Repeat the data in full. No line may differ from the original.

[Version difference data]
++++++++++

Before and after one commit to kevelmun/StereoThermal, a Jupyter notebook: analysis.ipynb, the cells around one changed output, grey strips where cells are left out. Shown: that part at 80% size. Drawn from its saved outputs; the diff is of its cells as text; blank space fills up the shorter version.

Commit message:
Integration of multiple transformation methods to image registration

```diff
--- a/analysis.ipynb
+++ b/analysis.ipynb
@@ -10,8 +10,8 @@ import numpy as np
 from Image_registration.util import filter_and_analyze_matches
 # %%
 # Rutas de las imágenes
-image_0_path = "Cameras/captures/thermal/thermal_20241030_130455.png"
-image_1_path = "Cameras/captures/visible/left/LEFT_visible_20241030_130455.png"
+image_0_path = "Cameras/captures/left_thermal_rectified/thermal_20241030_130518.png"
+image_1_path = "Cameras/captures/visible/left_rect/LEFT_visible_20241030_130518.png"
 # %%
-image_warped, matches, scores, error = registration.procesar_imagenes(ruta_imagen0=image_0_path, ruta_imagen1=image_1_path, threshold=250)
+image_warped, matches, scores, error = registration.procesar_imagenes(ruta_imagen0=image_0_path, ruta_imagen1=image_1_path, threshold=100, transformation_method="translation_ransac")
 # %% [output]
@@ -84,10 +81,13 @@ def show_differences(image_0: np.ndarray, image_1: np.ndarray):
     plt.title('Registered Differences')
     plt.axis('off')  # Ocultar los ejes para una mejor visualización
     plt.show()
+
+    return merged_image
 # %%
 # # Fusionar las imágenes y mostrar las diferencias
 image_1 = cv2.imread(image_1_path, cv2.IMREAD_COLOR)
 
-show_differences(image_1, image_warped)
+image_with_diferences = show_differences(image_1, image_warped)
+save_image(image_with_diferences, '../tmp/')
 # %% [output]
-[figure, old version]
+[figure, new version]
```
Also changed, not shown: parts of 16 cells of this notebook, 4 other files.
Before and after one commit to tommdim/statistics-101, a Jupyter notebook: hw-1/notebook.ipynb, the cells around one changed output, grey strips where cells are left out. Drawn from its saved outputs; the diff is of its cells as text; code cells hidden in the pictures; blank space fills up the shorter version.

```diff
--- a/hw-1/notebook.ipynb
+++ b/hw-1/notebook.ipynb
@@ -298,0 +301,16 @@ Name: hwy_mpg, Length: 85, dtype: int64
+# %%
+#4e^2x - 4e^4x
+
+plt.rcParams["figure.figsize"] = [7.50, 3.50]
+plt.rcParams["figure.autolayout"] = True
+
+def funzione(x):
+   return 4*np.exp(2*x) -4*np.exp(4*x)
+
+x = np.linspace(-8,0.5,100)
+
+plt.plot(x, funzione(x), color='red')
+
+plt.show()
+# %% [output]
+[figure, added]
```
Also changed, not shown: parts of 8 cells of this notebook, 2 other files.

++++++++++

▸ Result of the exercise:
Before and after one commit to kevelmun/StereoThermal, a Jupyter notebook: analysis.ipynb, the cells around one changed output, grey strips where cells are left out. Shown: that part at 80% size. Drawn from its saved outputs; the diff is of its cells as text; blank space fills up the shorter version.

Commit message:
Integration of multiple transformation methods to image registration

```diff
--- a/analysis.ipynb
+++ b/analysis.ipynb
@@ -10,8 +10,8 @@ import numpy as np
 from Image_registration.util import filter_and_analyze_matches
 # %%
 # Rutas de las imágenes
-image_0_path = "Cameras/captures/thermal/thermal_20241030_130455.png"
-image_1_path = "Cameras/captures/visible/left/LEFT_visible_20241030_130455.png"
+image_0_path = "Cameras/captures/left_thermal_rectified/thermal_20241030_130518.png"
+image_1_path = "Cameras/captures/visible/left_rect/LEFT_visible_20241030_130518.png"
 # %%
-image_warped, matches, scores, error = registration.procesar_imagenes(ruta_imagen0=image_0_path, ruta_imagen1=image_1_path, threshold=250)
+image_warped, matches, scores, error = registration.procesar_imagenes(ruta_imagen0=image_0_path, ruta_imagen1=image_1_path, threshold=100, transformation_method="translation_ransac")
 # %% [output]
@@ -84,10 +81,13 @@ def show_differences(image_0: np.ndarray, image_1: np.ndarray):
     plt.title('Registered Differences')
     plt.axis('off')  # Ocultar los ejes para una mejor visualización
     plt.show()
+
+    return merged_image
 # %%
 # # Fusionar las imágenes y mostrar las diferencias
 image_1 = cv2.imread(image_1_path, cv2.IMREAD_COLOR)
 
-show_differences(image_1, image_warped)
+image_with_diferences = show_differences(image_1, image_warped)
+save_image(image_with_diferences, '../tmp/')
 # %% [output]
-[figure, old version]
+[figure, new version]
```
Also changed, not shown: parts of 16 cells of this notebook, 4 other files.
Before and after one commit to tommdim/statistics-101, a Jupyter notebook: hw-1/notebook.ipynb, the cells around one changed output, grey strips where cells are left out. Drawn from its saved outputs; the diff is of its cells as text; code cells hidden in the pictures; blank space fills up the shorter version.

```diff
--- a/hw-1/notebook.ipynb
+++ b/hw-1/notebook.ipynb
@@ -298,0 +301,16 @@ Name: hwy_mpg, Length: 85, dtype: int64
+# %%
+#4e^2x - 4e^4x
+
+plt.rcParams["figure.figsize"] = [7.50, 3.50]
+plt.rcParams["figure.autolayout"] = True
+
+def funzione(x):
+   return 4*np.exp(2*x) -4*np.exp(4*x)
+
+x = np.linspace(-8,0.5,100)
+
+plt.plot(x, funzione(x), color='red')
+
+plt.show()
+# %% [output]
+[figure, added]
```
Also changed, not shown: parts of 8 cells of this notebook, 2 other files.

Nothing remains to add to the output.